ASSIGNED TASK —
Go through the data below and return each line where the string "AddEditBlog" occurs.

Web document revisions —
........

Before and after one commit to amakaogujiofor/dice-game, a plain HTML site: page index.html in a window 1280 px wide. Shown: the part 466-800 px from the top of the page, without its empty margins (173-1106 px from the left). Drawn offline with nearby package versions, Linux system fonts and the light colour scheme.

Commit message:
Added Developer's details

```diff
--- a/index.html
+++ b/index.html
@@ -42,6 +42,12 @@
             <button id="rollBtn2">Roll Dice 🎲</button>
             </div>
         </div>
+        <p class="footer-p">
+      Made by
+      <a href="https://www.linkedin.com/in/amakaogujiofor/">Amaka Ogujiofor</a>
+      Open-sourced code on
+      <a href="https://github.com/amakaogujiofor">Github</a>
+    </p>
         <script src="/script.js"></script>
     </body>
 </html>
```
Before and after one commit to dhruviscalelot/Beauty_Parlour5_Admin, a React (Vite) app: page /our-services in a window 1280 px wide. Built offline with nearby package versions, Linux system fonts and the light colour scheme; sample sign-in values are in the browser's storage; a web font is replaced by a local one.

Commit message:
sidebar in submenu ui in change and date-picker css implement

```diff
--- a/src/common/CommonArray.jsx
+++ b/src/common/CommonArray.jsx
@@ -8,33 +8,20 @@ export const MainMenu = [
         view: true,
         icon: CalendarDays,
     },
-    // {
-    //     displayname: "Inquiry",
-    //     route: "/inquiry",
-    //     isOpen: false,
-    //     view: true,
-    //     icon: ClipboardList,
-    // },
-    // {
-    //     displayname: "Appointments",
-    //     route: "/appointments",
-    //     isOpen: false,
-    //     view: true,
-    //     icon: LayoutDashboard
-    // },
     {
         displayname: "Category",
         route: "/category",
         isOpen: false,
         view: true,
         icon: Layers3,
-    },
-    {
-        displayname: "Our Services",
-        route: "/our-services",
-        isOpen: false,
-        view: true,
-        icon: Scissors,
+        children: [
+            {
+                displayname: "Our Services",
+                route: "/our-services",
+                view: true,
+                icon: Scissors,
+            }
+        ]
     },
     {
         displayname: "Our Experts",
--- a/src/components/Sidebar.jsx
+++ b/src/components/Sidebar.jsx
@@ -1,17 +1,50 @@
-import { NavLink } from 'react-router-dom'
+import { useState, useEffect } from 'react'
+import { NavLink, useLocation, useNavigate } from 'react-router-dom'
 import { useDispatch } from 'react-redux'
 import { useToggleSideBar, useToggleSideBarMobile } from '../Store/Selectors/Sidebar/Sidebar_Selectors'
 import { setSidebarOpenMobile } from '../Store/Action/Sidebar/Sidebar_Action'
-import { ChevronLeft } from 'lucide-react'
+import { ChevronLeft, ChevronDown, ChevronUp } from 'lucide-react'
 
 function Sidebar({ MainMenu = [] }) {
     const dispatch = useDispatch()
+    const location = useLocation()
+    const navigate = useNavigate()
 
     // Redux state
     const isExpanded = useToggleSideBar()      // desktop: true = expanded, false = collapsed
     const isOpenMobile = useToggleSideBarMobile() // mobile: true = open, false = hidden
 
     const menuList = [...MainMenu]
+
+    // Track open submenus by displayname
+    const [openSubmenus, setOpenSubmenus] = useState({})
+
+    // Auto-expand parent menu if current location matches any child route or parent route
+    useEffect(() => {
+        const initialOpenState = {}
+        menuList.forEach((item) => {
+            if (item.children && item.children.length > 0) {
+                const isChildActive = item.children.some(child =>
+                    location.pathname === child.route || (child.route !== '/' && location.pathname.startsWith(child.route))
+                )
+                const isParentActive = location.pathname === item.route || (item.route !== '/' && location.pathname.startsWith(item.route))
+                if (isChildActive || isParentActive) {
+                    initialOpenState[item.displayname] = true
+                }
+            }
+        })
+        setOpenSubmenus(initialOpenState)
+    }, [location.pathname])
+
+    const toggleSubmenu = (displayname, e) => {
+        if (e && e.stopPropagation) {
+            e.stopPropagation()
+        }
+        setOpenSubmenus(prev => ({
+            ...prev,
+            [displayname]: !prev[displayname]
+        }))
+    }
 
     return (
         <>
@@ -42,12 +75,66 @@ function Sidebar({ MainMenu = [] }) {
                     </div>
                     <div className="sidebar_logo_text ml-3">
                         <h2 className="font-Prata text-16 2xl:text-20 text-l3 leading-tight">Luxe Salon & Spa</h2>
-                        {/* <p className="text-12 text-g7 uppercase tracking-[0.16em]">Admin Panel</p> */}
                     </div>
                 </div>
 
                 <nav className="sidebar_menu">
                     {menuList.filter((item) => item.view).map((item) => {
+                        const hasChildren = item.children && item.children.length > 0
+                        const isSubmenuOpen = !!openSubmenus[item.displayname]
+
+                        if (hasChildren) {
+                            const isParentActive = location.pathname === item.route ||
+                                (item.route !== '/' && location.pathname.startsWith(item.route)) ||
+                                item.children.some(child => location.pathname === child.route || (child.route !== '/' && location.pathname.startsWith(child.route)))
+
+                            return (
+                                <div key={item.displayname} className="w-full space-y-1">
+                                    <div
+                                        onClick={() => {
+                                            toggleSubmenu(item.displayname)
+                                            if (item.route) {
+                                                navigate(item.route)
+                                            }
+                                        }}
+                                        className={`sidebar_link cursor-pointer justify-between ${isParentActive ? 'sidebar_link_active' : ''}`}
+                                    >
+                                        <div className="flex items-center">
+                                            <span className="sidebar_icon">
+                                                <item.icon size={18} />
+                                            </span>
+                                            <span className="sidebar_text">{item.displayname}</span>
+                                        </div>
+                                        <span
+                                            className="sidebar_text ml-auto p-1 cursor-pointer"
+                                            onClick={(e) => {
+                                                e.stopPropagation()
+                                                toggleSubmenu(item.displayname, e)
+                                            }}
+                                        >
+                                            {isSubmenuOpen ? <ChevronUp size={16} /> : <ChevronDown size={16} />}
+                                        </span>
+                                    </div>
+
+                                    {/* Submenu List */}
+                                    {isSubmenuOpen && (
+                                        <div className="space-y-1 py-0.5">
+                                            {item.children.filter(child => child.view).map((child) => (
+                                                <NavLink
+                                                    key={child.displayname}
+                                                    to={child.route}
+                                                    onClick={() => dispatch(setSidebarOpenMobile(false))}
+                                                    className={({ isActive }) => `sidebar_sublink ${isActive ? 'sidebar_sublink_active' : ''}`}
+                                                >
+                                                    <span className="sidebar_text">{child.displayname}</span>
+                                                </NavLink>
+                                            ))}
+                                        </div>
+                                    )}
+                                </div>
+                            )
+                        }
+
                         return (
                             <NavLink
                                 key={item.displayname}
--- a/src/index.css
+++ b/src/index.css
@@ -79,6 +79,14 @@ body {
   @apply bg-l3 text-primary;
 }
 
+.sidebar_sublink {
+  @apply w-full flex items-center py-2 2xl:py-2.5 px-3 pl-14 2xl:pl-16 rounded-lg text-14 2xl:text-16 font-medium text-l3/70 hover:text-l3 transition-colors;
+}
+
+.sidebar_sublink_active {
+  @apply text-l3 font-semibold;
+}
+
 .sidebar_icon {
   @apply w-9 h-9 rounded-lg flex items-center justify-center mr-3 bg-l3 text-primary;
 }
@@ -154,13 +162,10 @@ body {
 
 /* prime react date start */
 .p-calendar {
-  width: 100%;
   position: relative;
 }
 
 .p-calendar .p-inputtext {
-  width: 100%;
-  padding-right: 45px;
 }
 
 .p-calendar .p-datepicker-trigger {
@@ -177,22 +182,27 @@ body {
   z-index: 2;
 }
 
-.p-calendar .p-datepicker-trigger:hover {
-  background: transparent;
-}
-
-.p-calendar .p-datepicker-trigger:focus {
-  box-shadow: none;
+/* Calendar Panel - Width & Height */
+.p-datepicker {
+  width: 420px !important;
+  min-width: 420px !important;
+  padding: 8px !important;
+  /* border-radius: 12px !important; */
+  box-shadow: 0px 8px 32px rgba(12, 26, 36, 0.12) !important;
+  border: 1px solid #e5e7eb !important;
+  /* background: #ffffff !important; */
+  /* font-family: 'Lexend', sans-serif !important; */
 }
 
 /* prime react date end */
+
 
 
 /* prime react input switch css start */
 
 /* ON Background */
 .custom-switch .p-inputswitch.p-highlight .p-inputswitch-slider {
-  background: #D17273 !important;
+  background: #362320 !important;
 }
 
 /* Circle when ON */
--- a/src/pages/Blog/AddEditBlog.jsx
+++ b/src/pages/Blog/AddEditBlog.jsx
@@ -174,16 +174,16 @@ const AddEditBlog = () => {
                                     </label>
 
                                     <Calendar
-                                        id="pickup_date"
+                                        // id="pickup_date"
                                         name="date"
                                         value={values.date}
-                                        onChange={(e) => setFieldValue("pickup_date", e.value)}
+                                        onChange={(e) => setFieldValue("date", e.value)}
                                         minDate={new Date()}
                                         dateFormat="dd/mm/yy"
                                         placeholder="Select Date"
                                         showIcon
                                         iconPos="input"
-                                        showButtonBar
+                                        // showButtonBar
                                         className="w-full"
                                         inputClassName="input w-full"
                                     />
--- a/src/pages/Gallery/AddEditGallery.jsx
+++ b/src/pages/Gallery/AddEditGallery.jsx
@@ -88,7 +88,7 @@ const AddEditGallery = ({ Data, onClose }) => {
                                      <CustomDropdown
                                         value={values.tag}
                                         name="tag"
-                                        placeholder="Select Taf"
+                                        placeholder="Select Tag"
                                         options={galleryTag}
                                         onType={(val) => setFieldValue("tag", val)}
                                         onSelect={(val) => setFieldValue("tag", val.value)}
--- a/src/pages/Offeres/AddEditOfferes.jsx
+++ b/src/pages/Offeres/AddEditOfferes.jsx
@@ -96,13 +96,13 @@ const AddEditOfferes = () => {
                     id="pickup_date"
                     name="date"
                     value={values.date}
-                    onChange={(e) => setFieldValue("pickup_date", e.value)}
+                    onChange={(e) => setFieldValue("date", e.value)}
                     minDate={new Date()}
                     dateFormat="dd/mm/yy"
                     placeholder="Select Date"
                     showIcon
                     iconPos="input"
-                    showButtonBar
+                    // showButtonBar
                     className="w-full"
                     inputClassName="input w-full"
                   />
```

........

RESULT —
--- a/src/pages/Blog/AddEditBlog.jsx
+++ b/src/pages/Blog/AddEditBlog.jsx
@@ -174,16 +174,16 @@ const AddEditBlog = () => {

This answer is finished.